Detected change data
::::::::

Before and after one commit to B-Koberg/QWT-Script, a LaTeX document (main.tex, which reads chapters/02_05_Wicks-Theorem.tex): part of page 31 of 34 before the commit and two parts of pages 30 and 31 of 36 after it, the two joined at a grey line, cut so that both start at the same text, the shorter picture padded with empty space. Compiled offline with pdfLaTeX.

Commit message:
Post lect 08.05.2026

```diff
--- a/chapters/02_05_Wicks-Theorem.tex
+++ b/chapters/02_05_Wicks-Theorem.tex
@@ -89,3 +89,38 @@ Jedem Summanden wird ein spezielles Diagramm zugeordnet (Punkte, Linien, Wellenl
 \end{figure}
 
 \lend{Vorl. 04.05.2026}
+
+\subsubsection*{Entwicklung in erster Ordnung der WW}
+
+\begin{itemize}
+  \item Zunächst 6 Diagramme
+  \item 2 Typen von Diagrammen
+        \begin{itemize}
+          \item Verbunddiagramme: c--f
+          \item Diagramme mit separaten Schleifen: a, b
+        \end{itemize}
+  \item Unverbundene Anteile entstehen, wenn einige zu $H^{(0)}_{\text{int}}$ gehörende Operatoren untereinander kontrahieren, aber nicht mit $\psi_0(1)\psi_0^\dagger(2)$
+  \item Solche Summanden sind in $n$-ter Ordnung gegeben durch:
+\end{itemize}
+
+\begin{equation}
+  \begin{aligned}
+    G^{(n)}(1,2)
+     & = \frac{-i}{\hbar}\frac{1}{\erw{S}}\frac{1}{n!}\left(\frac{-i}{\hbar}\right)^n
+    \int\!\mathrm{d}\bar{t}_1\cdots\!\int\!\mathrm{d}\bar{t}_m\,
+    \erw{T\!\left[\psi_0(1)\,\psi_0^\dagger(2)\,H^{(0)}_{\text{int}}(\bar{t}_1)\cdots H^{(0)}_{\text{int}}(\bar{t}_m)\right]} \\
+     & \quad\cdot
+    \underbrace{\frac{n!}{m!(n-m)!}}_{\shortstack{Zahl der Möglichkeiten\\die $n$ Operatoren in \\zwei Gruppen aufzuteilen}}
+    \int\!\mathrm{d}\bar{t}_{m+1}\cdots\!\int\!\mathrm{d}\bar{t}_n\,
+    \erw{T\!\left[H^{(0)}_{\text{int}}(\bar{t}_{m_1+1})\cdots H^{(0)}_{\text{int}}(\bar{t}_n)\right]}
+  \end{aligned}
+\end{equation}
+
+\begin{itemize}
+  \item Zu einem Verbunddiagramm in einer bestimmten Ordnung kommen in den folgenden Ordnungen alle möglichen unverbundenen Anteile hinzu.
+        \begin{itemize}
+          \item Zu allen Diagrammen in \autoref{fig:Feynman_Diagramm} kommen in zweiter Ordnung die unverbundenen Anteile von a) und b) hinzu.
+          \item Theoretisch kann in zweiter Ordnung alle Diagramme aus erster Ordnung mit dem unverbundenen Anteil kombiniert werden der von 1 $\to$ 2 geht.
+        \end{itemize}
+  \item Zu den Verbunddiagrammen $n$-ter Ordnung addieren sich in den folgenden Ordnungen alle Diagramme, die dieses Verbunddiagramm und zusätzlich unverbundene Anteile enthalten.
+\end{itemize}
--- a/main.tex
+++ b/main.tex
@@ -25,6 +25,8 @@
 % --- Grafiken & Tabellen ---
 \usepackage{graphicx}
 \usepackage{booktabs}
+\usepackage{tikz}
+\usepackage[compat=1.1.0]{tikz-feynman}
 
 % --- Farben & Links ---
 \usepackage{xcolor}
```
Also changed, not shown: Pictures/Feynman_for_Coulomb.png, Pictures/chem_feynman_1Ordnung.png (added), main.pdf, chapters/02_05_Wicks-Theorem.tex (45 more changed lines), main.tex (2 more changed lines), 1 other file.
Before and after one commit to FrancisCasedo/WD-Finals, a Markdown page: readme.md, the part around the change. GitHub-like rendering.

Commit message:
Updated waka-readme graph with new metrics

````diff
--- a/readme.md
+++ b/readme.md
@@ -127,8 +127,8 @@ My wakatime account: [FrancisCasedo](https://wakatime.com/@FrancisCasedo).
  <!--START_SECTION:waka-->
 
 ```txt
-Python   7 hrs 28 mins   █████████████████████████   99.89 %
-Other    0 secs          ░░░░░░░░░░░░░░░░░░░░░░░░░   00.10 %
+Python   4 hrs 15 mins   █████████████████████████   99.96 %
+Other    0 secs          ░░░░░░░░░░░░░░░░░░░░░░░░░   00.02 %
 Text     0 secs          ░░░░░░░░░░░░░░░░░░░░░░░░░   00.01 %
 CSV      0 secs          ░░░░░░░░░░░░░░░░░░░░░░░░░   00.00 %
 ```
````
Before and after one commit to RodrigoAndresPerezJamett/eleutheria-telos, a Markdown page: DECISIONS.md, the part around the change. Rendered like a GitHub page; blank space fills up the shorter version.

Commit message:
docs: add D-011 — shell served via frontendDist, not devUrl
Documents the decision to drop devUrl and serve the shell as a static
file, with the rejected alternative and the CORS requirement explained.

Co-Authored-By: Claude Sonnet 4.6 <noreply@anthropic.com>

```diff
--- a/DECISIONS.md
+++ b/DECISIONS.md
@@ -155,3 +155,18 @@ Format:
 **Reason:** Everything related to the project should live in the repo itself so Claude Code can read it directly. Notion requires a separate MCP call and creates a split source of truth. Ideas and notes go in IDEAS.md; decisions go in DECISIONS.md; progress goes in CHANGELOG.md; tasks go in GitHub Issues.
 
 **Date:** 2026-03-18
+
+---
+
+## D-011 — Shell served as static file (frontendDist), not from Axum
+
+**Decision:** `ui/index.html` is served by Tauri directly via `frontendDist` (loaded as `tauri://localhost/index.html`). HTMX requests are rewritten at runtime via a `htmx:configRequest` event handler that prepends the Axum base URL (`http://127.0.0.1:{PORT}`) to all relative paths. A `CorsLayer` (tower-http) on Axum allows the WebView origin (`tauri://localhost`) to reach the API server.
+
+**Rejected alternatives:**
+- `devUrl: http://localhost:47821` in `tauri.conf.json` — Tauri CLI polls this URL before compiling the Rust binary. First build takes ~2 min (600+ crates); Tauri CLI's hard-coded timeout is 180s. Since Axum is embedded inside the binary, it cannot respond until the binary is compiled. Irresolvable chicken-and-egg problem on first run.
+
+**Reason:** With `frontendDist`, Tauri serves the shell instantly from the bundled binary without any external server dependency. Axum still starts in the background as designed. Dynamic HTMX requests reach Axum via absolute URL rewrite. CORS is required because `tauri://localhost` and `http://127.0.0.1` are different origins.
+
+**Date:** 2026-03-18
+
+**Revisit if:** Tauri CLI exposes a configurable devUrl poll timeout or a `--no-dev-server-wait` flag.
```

::::::::

*INSTRUCTIONS TO FOLLOW*.
Nothing above should be left out. Print all the records exactly.

*THE COMPLETED TASK*.
Before and after one commit to B-Koberg/QWT-Script, a LaTeX document (main.tex, which reads chapters/02_05_Wicks-Theorem.tex): part of page 31 of 34 before the commit and two parts of pages 30 and 31 of 36 after it, the two joined at a grey line, cut so that both start at the same text, the shorter picture padded with empty space. Compiled offline with pdfLaTeX.

Commit message:
Post lect 08.05.2026

```diff
--- a/chapters/02_05_Wicks-Theorem.tex
+++ b/chapters/02_05_Wicks-Theorem.tex
@@ -89,3 +89,38 @@ Jedem Summanden wird ein spezielles Diagramm zugeordnet (Punkte, Linien, Wellenl
 \end{figure}
 
 \lend{Vorl. 04.05.2026}
+
+\subsubsection*{Entwicklung in erster Ordnung der WW}
+
+\begin{itemize}
+  \item Zunächst 6 Diagramme
+  \item 2 Typen von Diagrammen
+        \begin{itemize}
+          \item Verbunddiagramme: c--f
+          \item Diagramme mit separaten Schleifen: a, b
+        \end{itemize}
+  \item Unverbundene Anteile entstehen, wenn einige zu $H^{(0)}_{\text{int}}$ gehörende Operatoren untereinander kontrahieren, aber nicht mit $\psi_0(1)\psi_0^\dagger(2)$
+  \item Solche Summanden sind in $n$-ter Ordnung gegeben durch:
+\end{itemize}
+
+\begin{equation}
+  \begin{aligned}
+    G^{(n)}(1,2)
+     & = \frac{-i}{\hbar}\frac{1}{\erw{S}}\frac{1}{n!}\left(\frac{-i}{\hbar}\right)^n
+    \int\!\mathrm{d}\bar{t}_1\cdots\!\int\!\mathrm{d}\bar{t}_m\,
+    \erw{T\!\left[\psi_0(1)\,\psi_0^\dagger(2)\,H^{(0)}_{\text{int}}(\bar{t}_1)\cdots H^{(0)}_{\text{int}}(\bar{t}_m)\right]} \\
+     & \quad\cdot
+    \underbrace{\frac{n!}{m!(n-m)!}}_{\shortstack{Zahl der Möglichkeiten\\die $n$ Operatoren in \\zwei Gruppen aufzuteilen}}
+    \int\!\mathrm{d}\bar{t}_{m+1}\cdots\!\int\!\mathrm{d}\bar{t}_n\,
+    \erw{T\!\left[H^{(0)}_{\text{int}}(\bar{t}_{m_1+1})\cdots H^{(0)}_{\text{int}}(\bar{t}_n)\right]}
+  \end{aligned}
+\end{equation}
+
+\begin{itemize}
+  \item Zu einem Verbunddiagramm in einer bestimmten Ordnung kommen in den folgenden Ordnungen alle möglichen unverbundenen Anteile hinzu.
+        \begin{itemize}
+          \item Zu allen Diagrammen in \autoref{fig:Feynman_Diagramm} kommen in zweiter Ordnung die unverbundenen Anteile von a) und b) hinzu.
+          \item Theoretisch kann in zweiter Ordnung alle Diagramme aus erster Ordnung mit dem unverbundenen Anteil kombiniert werden der von 1 $\to$ 2 geht.
+        \end{itemize}
+  \item Zu den Verbunddiagrammen $n$-ter Ordnung addieren sich in den folgenden Ordnungen alle Diagramme, die dieses Verbunddiagramm und zusätzlich unverbundene Anteile enthalten.
+\end{itemize}
--- a/main.tex
+++ b/main.tex
@@ -25,6 +25,8 @@
 % --- Grafiken & Tabellen ---
 \usepackage{graphicx}
 \usepackage{booktabs}
+\usepackage{tikz}
+\usepackage[compat=1.1.0]{tikz-feynman}
 
 % --- Farben & Links ---
 \usepackage{xcolor}
```
Also changed, not shown: Pictures/Feynman_for_Coulomb.png, Pictures/chem_feynman_1Ordnung.png (added), main.pdf, chapters/02_05_Wicks-Theorem.tex (45 more changed lines), main.tex (2 more changed lines), 1 other file.
Before and after one commit to FrancisCasedo/WD-Finals, a Markdown page: readme.md, the part around the change. GitHub-like rendering.

Commit message:
Updated waka-readme graph with new metrics

````diff
--- a/readme.md
+++ b/readme.md
@@ -127,8 +127,8 @@ My wakatime account: [FrancisCasedo](https://wakatime.com/@FrancisCasedo).
  <!--START_SECTION:waka-->
 
 ```txt
-Python   7 hrs 28 mins   █████████████████████████   99.89 %
-Other    0 secs          ░░░░░░░░░░░░░░░░░░░░░░░░░   00.10 %
+Python   4 hrs 15 mins   █████████████████████████   99.96 %
+Other    0 secs          ░░░░░░░░░░░░░░░░░░░░░░░░░   00.02 %
 Text     0 secs          ░░░░░░░░░░░░░░░░░░░░░░░░░   00.01 %
 CSV      0 secs          ░░░░░░░░░░░░░░░░░░░░░░░░░   00.00 %
 ```
````
Before and after one commit to RodrigoAndresPerezJamett/eleutheria-telos, a Markdown page: DECISIONS.md, the part around the change. Rendered like a GitHub page; blank space fills up the shorter version.

Commit message:
docs: add D-011 — shell served via frontendDist, not devUrl
Documents the decision to drop devUrl and serve the shell as a static
file, with the rejected alternative and the CORS requirement explained.

Co-Authored-By: Claude Sonnet 4.6 <noreply@anthropic.com>

```diff
--- a/DECISIONS.md
+++ b/DECISIONS.md
@@ -155,3 +155,18 @@ Format:
 **Reason:** Everything related to the project should live in the repo itself so Claude Code can read it directly. Notion requires a separate MCP call and creates a split source of truth. Ideas and notes go in IDEAS.md; decisions go in DECISIONS.md; progress goes in CHANGELOG.md; tasks go in GitHub Issues.
 
 **Date:** 2026-03-18
+
+---
+
+## D-011 — Shell served as static file (frontendDist), not from Axum
+
+**Decision:** `ui/index.html` is served by Tauri directly via `frontendDist` (loaded as `tauri://localhost/index.html`). HTMX requests are rewritten at runtime via a `htmx:configRequest` event handler that prepends the Axum base URL (`http://127.0.0.1:{PORT}`) to all relative paths. A `CorsLayer` (tower-http) on Axum allows the WebView origin (`tauri://localhost`) to reach the API server.
+
+**Rejected alternatives:**
+- `devUrl: http://localhost:47821` in `tauri.conf.json` — Tauri CLI polls this URL before compiling the Rust binary. First build takes ~2 min (600+ crates); Tauri CLI's hard-coded timeout is 180s. Since Axum is embedded inside the binary, it cannot respond until the binary is compiled. Irresolvable chicken-and-egg problem on first run.
+
+**Reason:** With `frontendDist`, Tauri serves the shell instantly from the bundled binary without any external server dependency. Axum still starts in the background as designed. Dynamic HTMX requests reach Axum via absolute URL rewrite. CORS is required because `tauri://localhost` and `http://127.0.0.1` are different origins.
+
+**Date:** 2026-03-18
+
+**Revisit if:** Tauri CLI exposes a configurable devUrl poll timeout or a `--no-dev-server-wait` flag.
```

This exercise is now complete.